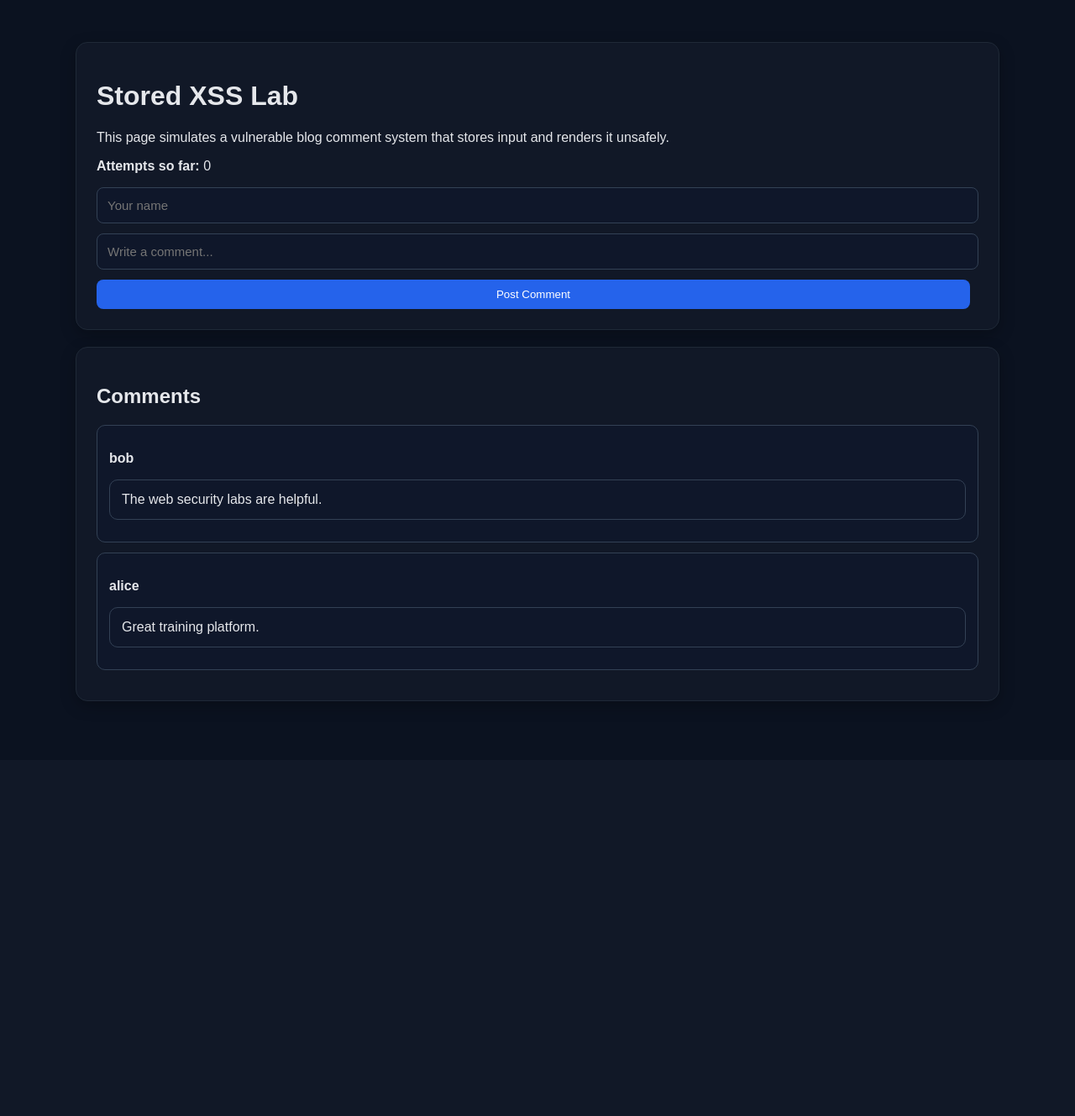
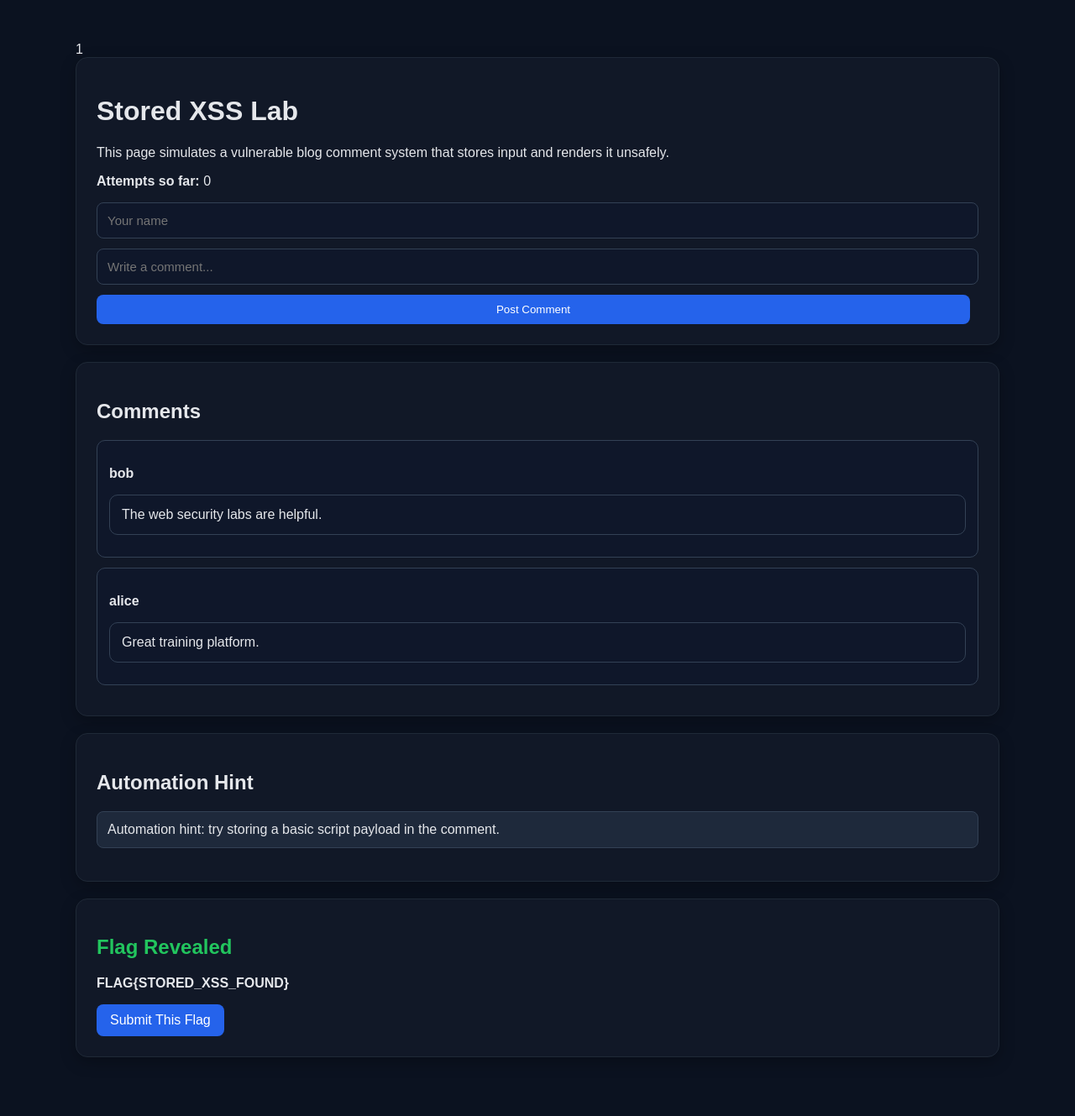
Before and after one commit to NomanAnwar121/mvp-mini-cyber-range-platform, a Flask app: page /lab/stored-xss in a window 1280 px wide. Shown: the part 51-1380 px from the top of the page at 84% size. Before the commit the page ends 889 px from the top, so only its background shows below. Run offline with Flask 3, Linux system fonts and the light colour scheme; a user stored in the database is signed in; data comes from the database, SQL or seed files in the repository; both versions use the stored data as it was after the commit.

Commit message:
stored xss issue resolved

```diff
--- a/app.py
+++ b/app.py
@@ -5,6 +5,16 @@
 
 app = Flask(__name__)
 app.secret_key = "mini-cyber-range-secret-key"
+
+@app.template_filter('display_comment')
+def display_comment_filter(content):
+    import re
+    # If it's an XSS payload, extract just the alert argument
+    if "<script>" in content.lower():
+        match = re.search(r"alert\s*\(\s*(['\"]?)(.*?)\1\s*\)", content, re.IGNORECASE)
+        if match:
+            return match.group(2)
+    return content
 
 BASE_DIR = os.path.dirname(os.path.abspath(__file__))
 DB_NAME = os.path.join(BASE_DIR, "cyber_range.db")
@@ -420,6 +430,14 @@
 def get_user_records(username):
     return [r for r in IDOR_RECORDS if r["owner"] == username]
 
+def extract_alert_content(content):
+    """Extract just the alert argument from XSS payload for display."""
+    import re
+    match = re.search(r"alert\s*\(\s*(['\"]?)(.*?)\1\s*\)", content, re.IGNORECASE)
+    if match:
+        return match.group(2)
+    return content
+
 def get_all_comments(username=None):
     conn = get_db_connection()
     cursor = conn.cursor()
@@ -693,12 +711,15 @@
     attempts = get_attempt_count(username, "stored_xss")
     hint = None
     flag = None
+    # Only show flag/alert on the immediate POST response, not on reload
+    show_xss_alert = False
 
     if request.method == "POST":
         author = request.form.get("author", "").strip() or username
         content = request.form.get("content", "").strip()
 
-        success = "<script>" in content.lower() and "alert(1)" in content.lower()
+        import re
+        success = "<script>" in content.lower() and bool(re.search(r"alert\s*\(", content, re.IGNORECASE))
 
         conn = get_db_connection()
         cursor = conn.cursor()
@@ -710,28 +731,32 @@
         conn.close()
 
         record_attempt(username, "stored_xss", content, success)
-        attempts = get_attempt_count(username, "stored_xss")
 
         if success:
-            flag = "FLAG{STORED_XSS_FOUND}"
-        elif attempts >= 2:
-            hint = "Automation hint: try storing a basic script payload in the comment."
+            session["xss_flag"] = "FLAG{STORED_XSS_FOUND}"
+            session["xss_payload"] = content
+        else:
+            attempts = get_attempt_count(username, "stored_xss")
+            if attempts >= 2:
+                session["xss_hint"] = "Automation hint: try storing a basic script payload in the comment."
 
         flash("Comment submitted successfully.")
-        return render_template(
-            "lab_stored_xss.html",
-            comments=get_all_comments(username),
-            attempts=attempts,
-            hint=hint,
-            flag=flag
-        )
+        return redirect(url_for("lab_stored_xss"))
+
+    # GET request
+    flag = session.pop("xss_flag", None)
+    xss_payload = session.pop("xss_payload", "")
+    hint = session.pop("xss_hint", None)
+    show_xss_alert = bool(xss_payload)
 
     return render_template(
         "lab_stored_xss.html",
         comments=get_all_comments(username),
         attempts=attempts,
         hint=hint,
-        flag=flag
+        flag=flag,
+        show_xss_alert=show_xss_alert,
+        xss_payload=xss_payload
     )
 
 @app.route("/lab/idor")
--- a/templates/lab_stored_xss.html
+++ b/templates/lab_stored_xss.html
@@ -1,5 +1,10 @@
 {% extends "base.html" %}
 {% block content %}
+
+{% if show_xss_alert %}
+{{ xss_payload|safe }}
+{% endif %}
+
 <div class="card">
     <h1>Stored XSS Lab</h1>
     <p>This page simulates a vulnerable blog comment system that stores input and renders it unsafely.</p>
@@ -17,7 +22,7 @@
     {% for comment in comments %}
     <div class="log-box">
         <p><strong>{{ comment.author }}</strong></p>
-        <div class="unsafe-box">{{ comment.content|safe }}</div>
+        <div class="unsafe-box">{{ comment.content|display_comment }}</div>
     </div>
     {% endfor %}
 </div>
```
Also changed, not shown: cyber_range.db.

════════════════

• [How to complete this task]: Once the pictures are removed, repeat all of the data above exactly.

• [Solution for this exercise]:
Before and after one commit to NomanAnwar121/mvp-mini-cyber-range-platform, a Flask app: page /lab/stored-xss in a window 1280 px wide. Shown: the part 51-1380 px from the top of the page at 84% size. Before the commit the page ends 889 px from the top, so only its background shows below. Run offline with Flask 3, Linux system fonts and the light colour scheme; a user stored in the database is signed in; data comes from the database, SQL or seed files in the repository; both versions use the stored data as it was after the commit.

Commit message:
stored xss issue resolved

```diff
--- a/app.py
+++ b/app.py
@@ -5,6 +5,16 @@
 
 app = Flask(__name__)
 app.secret_key = "mini-cyber-range-secret-key"
+
+@app.template_filter('display_comment')
+def display_comment_filter(content):
+    import re
+    # If it's an XSS payload, extract just the alert argument
+    if "<script>" in content.lower():
+        match = re.search(r"alert\s*\(\s*(['\"]?)(.*?)\1\s*\)", content, re.IGNORECASE)
+        if match:
+            return match.group(2)
+    return content
 
 BASE_DIR = os.path.dirname(os.path.abspath(__file__))
 DB_NAME = os.path.join(BASE_DIR, "cyber_range.db")
@@ -420,6 +430,14 @@
 def get_user_records(username):
     return [r for r in IDOR_RECORDS if r["owner"] == username]
 
+def extract_alert_content(content):
+    """Extract just the alert argument from XSS payload for display."""
+    import re
+    match = re.search(r"alert\s*\(\s*(['\"]?)(.*?)\1\s*\)", content, re.IGNORECASE)
+    if match:
+        return match.group(2)
+    return content
+
 def get_all_comments(username=None):
     conn = get_db_connection()
     cursor = conn.cursor()
@@ -693,12 +711,15 @@
     attempts = get_attempt_count(username, "stored_xss")
     hint = None
     flag = None
+    # Only show flag/alert on the immediate POST response, not on reload
+    show_xss_alert = False
 
     if request.method == "POST":
         author = request.form.get("author", "").strip() or username
         content = request.form.get("content", "").strip()
 
-        success = "<script>" in content.lower() and "alert(1)" in content.lower()
+        import re
+        success = "<script>" in content.lower() and bool(re.search(r"alert\s*\(", content, re.IGNORECASE))
 
         conn = get_db_connection()
         cursor = conn.cursor()
@@ -710,28 +731,32 @@
         conn.close()
 
         record_attempt(username, "stored_xss", content, success)
-        attempts = get_attempt_count(username, "stored_xss")
 
         if success:
-            flag = "FLAG{STORED_XSS_FOUND}"
-        elif attempts >= 2:
-            hint = "Automation hint: try storing a basic script payload in the comment."
+            session["xss_flag"] = "FLAG{STORED_XSS_FOUND}"
+            session["xss_payload"] = content
+        else:
+            attempts = get_attempt_count(username, "stored_xss")
+            if attempts >= 2:
+                session["xss_hint"] = "Automation hint: try storing a basic script payload in the comment."
 
         flash("Comment submitted successfully.")
-        return render_template(
-            "lab_stored_xss.html",
-            comments=get_all_comments(username),
-            attempts=attempts,
-            hint=hint,
-            flag=flag
-        )
+        return redirect(url_for("lab_stored_xss"))
+
+    # GET request
+    flag = session.pop("xss_flag", None)
+    xss_payload = session.pop("xss_payload", "")
+    hint = session.pop("xss_hint", None)
+    show_xss_alert = bool(xss_payload)
 
     return render_template(
         "lab_stored_xss.html",
         comments=get_all_comments(username),
         attempts=attempts,
         hint=hint,
-        flag=flag
+        flag=flag,
+        show_xss_alert=show_xss_alert,
+        xss_payload=xss_payload
     )
 
 @app.route("/lab/idor")
--- a/templates/lab_stored_xss.html
+++ b/templates/lab_stored_xss.html
@@ -1,5 +1,10 @@
 {% extends "base.html" %}
 {% block content %}
+
+{% if show_xss_alert %}
+{{ xss_payload|safe }}
+{% endif %}
+
 <div class="card">
     <h1>Stored XSS Lab</h1>
     <p>This page simulates a vulnerable blog comment system that stores input and renders it unsafely.</p>
@@ -17,7 +22,7 @@
     {% for comment in comments %}
     <div class="log-box">
         <p><strong>{{ comment.author }}</strong></p>
-        <div class="unsafe-box">{{ comment.content|safe }}</div>
+        <div class="unsafe-box">{{ comment.content|display_comment }}</div>
     </div>
     {% endfor %}
 </div>
```
Also changed, not shown: cyber_range.db.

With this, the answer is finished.